Work item | Supply the number of lines in the data below that hold "outline", and let that number be the whole answer.
(Source information begins)
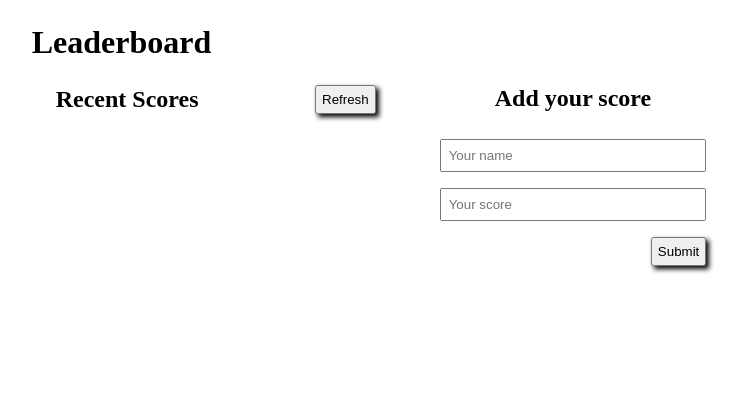
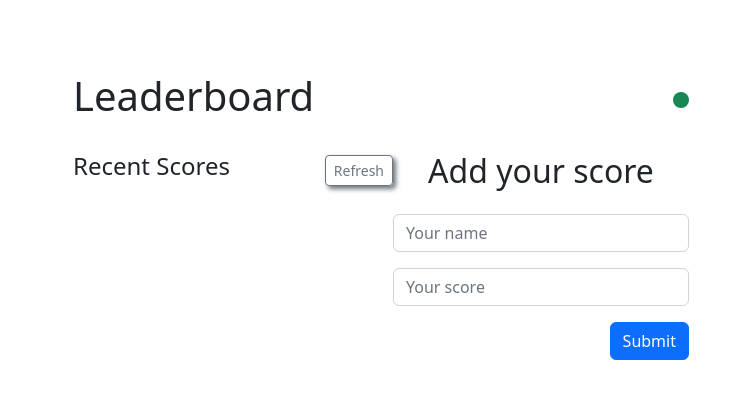
Before and after one commit to Baayeh/leaderboard, a website built with webpack: page src/index.html in a window 1280 px wide. Shown: the whole page, without its empty margins (259-1003 px from the left). Built offline with nearby package versions, Linux system fonts and the light colour scheme; no server answers.

Commit message:
Display message after adding score

```diff
--- a/src/index.html
+++ b/src/index.html
@@ -4,51 +4,58 @@
     <meta charset="UTF-8" />
     <meta http-equiv="X-UA-Compatible" content="IE=edge" />
     <meta name="viewport" content="width=device-width, initial-scale=1.0" />
+    <link rel="stylesheet" href="https://cdnjs.cloudflare.com/ajax/libs/bootstrap/5.2.2/css/bootstrap.min.css" integrity="sha512-CpIKUSyh9QX2+zSdfGP+eWLx23C8Dj9/XmHjZY2uDtfkdLGo0uY12jgcnkX9vXOgYajEKb/jiw67EYm+kBf+6g==" crossorigin="anonymous" referrerpolicy="no-referrer" />
     <link rel="stylesheet" href="./style.css" />
-    <title>Template</title>
+    <title>Leaderboard</title>
   </head>
   <body>
-    <main>
-      <header>
+    <main class="container w-50">
+      <header class="mt-5 d-flex justify-content-between align-items-center">
         <h1>Leaderboard</h1>
+        <span class="bg-success text-white rounded-3 p-2 message"></span>
       </header>
-      <div class="main-content">
+      <div class="row my-4">
+        <div class="col-6 col-sm-12 col-md-6">
           <section class="scores">
-          <div class="scores-header">
-            <h2>Recent Scores</h2>
-            <button type="button" class="refresh">Refresh</button>
+            <div class="scores-header d-flex justify-content-between">
+              <h4>Recent Scores</h4>
+              <button type="button" class="btn btn-outline-secondary btn-sm refresh">Refresh</button>
             </div>
             <!-- Score Lists -->
-          <ul class="score-list"></ul>
+            <ul class="score-list overflow-auto list-group mt-4 table-striped"></ul>
           </section>
+        </div>
+        <div class="col-6 col-sm-12 col-md-6">
           <!-- Add score -->
-        <section class="add-score">
-          <h2>Add your score</h2>
-          <form class="form">
-            <div class="form-control">
+          <section class="add-score mt-sm-4 mt-md-0">
+            <h2 class="text-center">Add your score</h2>
+            <form class="form mt-md-4">
+              <div class="">
                 <label for="name-input" hidden></label>
                 <input
                   type="text"
                   name="name-input"
-                class="input-control"
+                  class="form-control"
                   placeholder="Your name"
                 />
               </div>
-            <div class="form-control">
+              <div class="my-3">
                 <label for="score-input" hidden></label>
                 <input
                   type="text"
                   name="score-input"
-                class="input-control"
+                  class="form-control"
                   placeholder="Your score"
                 />
               </div>
-            <div class="form-action">
-              <button type="submit" class="add-btn">Submit</button>
+              <div class="form-action text-end">
+                <button type="submit" class="btn btn-primary add-btn">Submit</button>
               </div>
             </form>
           </section>
         </div>
+      </div>
     </main>
+    <script type="module" src="./index.js"></script>
   </body>
 </html>
--- a/src/index.js
+++ b/src/index.js
@@ -1,6 +1,6 @@
 /* eslint-disable no-unused-expressions */
 /* eslint-disable no-use-before-define */
-import { refreshBtn, form, scoreList } from './modules/DOMElements.js';
+import { refreshBtn, form, scoreList, msg } from './modules/DOMElements.js';
 import { CreateGame, addScore, getAllScores } from './modules/middleware.js';
 
 const [name, score] = form.elements;
@@ -24,7 +24,13 @@ form.addEventListener('submit', (e) => {
   addScore(game.id, userScore)
     // eslint-disable-next-line no-unused-vars
     .then((res) => {
+      msg.style.display = 'block';
+      msg.innerHTML = res;
+      setTimeout(() => {
+        msg.remove();
+      }, 5000);
       form.reset();
+      fetchAllScores();
     });
 });
 
@@ -38,13 +44,18 @@ const fetchAllScores = () => {
   const game = JSON.parse(localStorage.getItem('game'));
   getAllScores(game.id).then((res) => {
     const scores = res;
-    scoreList.innerHTML = '';
-    scores.forEach((score) => {
-      const li = `<li class="score-item">
-                  <span class="name">${score.user}: </span>
-                  <span class="score">${score.score}</span>
-                </li>`;
-      scoreList.innerHTML += li;
-    });
+    scoreList.innerHTML = scores
+      .map(
+        (
+          score
+        ) => `<li class="score-item list-group-item d-flex justify-content-between align-items-center">
+        ${score.user}
+    <span class="badge bg-primary rounded-pill">${score.score}</span>
+  </li>`
+      )
+      .join('');
   });
+  scoreList.style.display = 'block';
 };
+
+fetchAllScores();
--- a/src/modules/DOMElements.js
+++ b/src/modules/DOMElements.js
@@ -3,5 +3,6 @@ const refreshBtn = document.querySelector('.refresh');
 const submitBtn = document.querySelector('.add-btn');
 const form = document.querySelector('.form');
 const scoreList = document.querySelector('.score-list');
+const msg = document.querySelector('.message');
 
-export { refreshBtn, submitBtn, form, scoreList };
+export { refreshBtn, submitBtn, form, scoreList, msg };
--- a/src/style.css
+++ b/src/style.css
@@ -4,70 +4,27 @@
   box-sizing: border-box;
 }
 
-body {
-  display: flex;
-  justify-content: center;
-  min-height: 100vh;
-  padding-top: 1.5em;
-}
-
-ul {
-  list-style-type: none;
-}
-
-div.main-content {
-  display: flex;
-  justify-content: space-between;
-  max-width: 100%;
-  gap: 4em;
-  padding: 1.5em;
-}
-
-div.scores-header {
-  display: flex;
-  justify-content: space-between;
-  align-items: center;
+section.scores {
   width: 20em;
 }
 
 ul.score-list {
-  border: 3px solid #000;
-  margin-top: 1.5em;
-  width: 20em;
   display: none;
+  max-height: 15em;
 }
 
-ul.score-list li {
-  padding: 5px;
+input:focus {
+  outline: none;
+  box-shadow: none !important;
 }
 
-ul.score-list li:nth-child(even) {
-  background-color: rgb(216, 216, 216);
+span.message {
+  display: none;
+  transition: 1s;
+  animation: fadeIn 3s;
 }
 
-button {
-  padding: 5px;
-  box-shadow: 3px 3px 5px;
-  cursor: pointer;
+@keyframes fadeIn {
+  0% { opacity: 0;}
+  100% { opacity: 1}
 }
-
-section.add-score h2 {
-  text-align: center;
-}
-
-form {
-  margin-top: 1.7em;
-}
-
-form div.form-control input {
-  padding: 7px;
-  width: 20em;
-}
-
-form div.form-control:nth-child(2) {
-  margin: 1em 0;
-}
-
-form div.form-action {
-  text-align: right;
-}
```
Also changed, not shown: dist/index.bundle.js, dist/index.html. Lines whose indentation alone changed are shown as unchanged.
(Source information ends)
Result for this exercise | 2